Monday, April 16, 2007

What would you do for a Red Bull?

The sheer horror that is life in the greatest city in America took a turn for the personal today. After a morning spent reading Baltiless crime logs and The Baltimore Sun (same thing), I went out to my car to discover that the rear passenger window had been smashed. The perpetrator had helpfully left the cinderblock he'd used in the back seat to allay any confusion about what might have happened.

Surprisingly, the car was still there. All the electronics were still intact. It appears our nighttime forager hadn't allowed himself to be distracted by those other temptations- he'd kept his eyes on the prize
and it had paid off. For his troubles, he scored some loose change and- here's the kicker- a can of sugar-free Red Bull.

Double-fisting a treasure trove like that, is it any wonder he hung up his cinder block and quit for the night?

Tuesday, April 3, 2007


It's Saturday night, about 20 minutes before closing time, and we're standing in the check-out line at the grocery store. The clerk makes it clear that our presence is the ONLY thing preventing her from clocking out, and she's deeply resentful as a result.

She starts to scan the final item of the man in line in front of us- a bunch of leeks. "What's this?" she demands.
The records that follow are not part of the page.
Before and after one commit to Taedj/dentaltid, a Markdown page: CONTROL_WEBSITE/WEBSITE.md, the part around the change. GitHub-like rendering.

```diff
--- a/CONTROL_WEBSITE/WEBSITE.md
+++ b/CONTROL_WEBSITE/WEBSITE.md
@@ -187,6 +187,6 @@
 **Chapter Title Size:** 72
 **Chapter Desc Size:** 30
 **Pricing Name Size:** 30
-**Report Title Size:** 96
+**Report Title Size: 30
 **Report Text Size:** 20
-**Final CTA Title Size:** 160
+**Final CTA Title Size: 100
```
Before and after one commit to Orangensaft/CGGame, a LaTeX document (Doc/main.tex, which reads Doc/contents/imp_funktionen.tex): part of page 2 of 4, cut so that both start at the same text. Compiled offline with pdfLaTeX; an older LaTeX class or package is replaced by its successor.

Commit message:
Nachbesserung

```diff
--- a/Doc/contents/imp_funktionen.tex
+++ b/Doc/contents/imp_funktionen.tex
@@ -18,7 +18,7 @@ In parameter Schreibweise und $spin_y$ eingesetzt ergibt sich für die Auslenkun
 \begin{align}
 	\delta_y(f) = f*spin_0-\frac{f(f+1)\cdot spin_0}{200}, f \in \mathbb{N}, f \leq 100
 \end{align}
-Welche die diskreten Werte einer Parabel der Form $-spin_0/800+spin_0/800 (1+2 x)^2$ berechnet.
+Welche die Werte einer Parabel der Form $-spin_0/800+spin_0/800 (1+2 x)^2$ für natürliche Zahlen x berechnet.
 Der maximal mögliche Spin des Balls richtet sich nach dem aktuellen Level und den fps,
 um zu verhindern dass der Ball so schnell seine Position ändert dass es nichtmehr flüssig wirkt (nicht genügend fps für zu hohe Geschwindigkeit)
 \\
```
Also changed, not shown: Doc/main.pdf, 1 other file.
He just shrugs. He had no idea what he was buying.

Exasperated,she complains "This happened earlier too, and just little ol' me, no one here to help." Seeing the potential for major Charm City-style inconvenience and naively hoping to avert it, I helpfully offer "I think they're called 'leeks'".

"Leafs?" (sic) she snaps, and starts flipping through a price list. "I don't see no leafs. What section would they be under?".
"You could check under 'onions'. Also, I think it's spelled L-E-E-K-S."
She continues flipping through the booklet. "A million damn onions here, and no leafs."

I give up. It's clear trying to help will get me nowhere.. The clerk moves on to a picture book of common fruits. This goes on for awhile as she gets increasingly frustrated. Something finally catches her eye.

"Green leaf lettuce. That's the only leafs I see so that's what I'm ringing it up as." The buyer, who hasn't said a word this whole time, shrugs again and the transaction is complete.

Everytime I go to grocery store in Baltiless, a little part of me dies.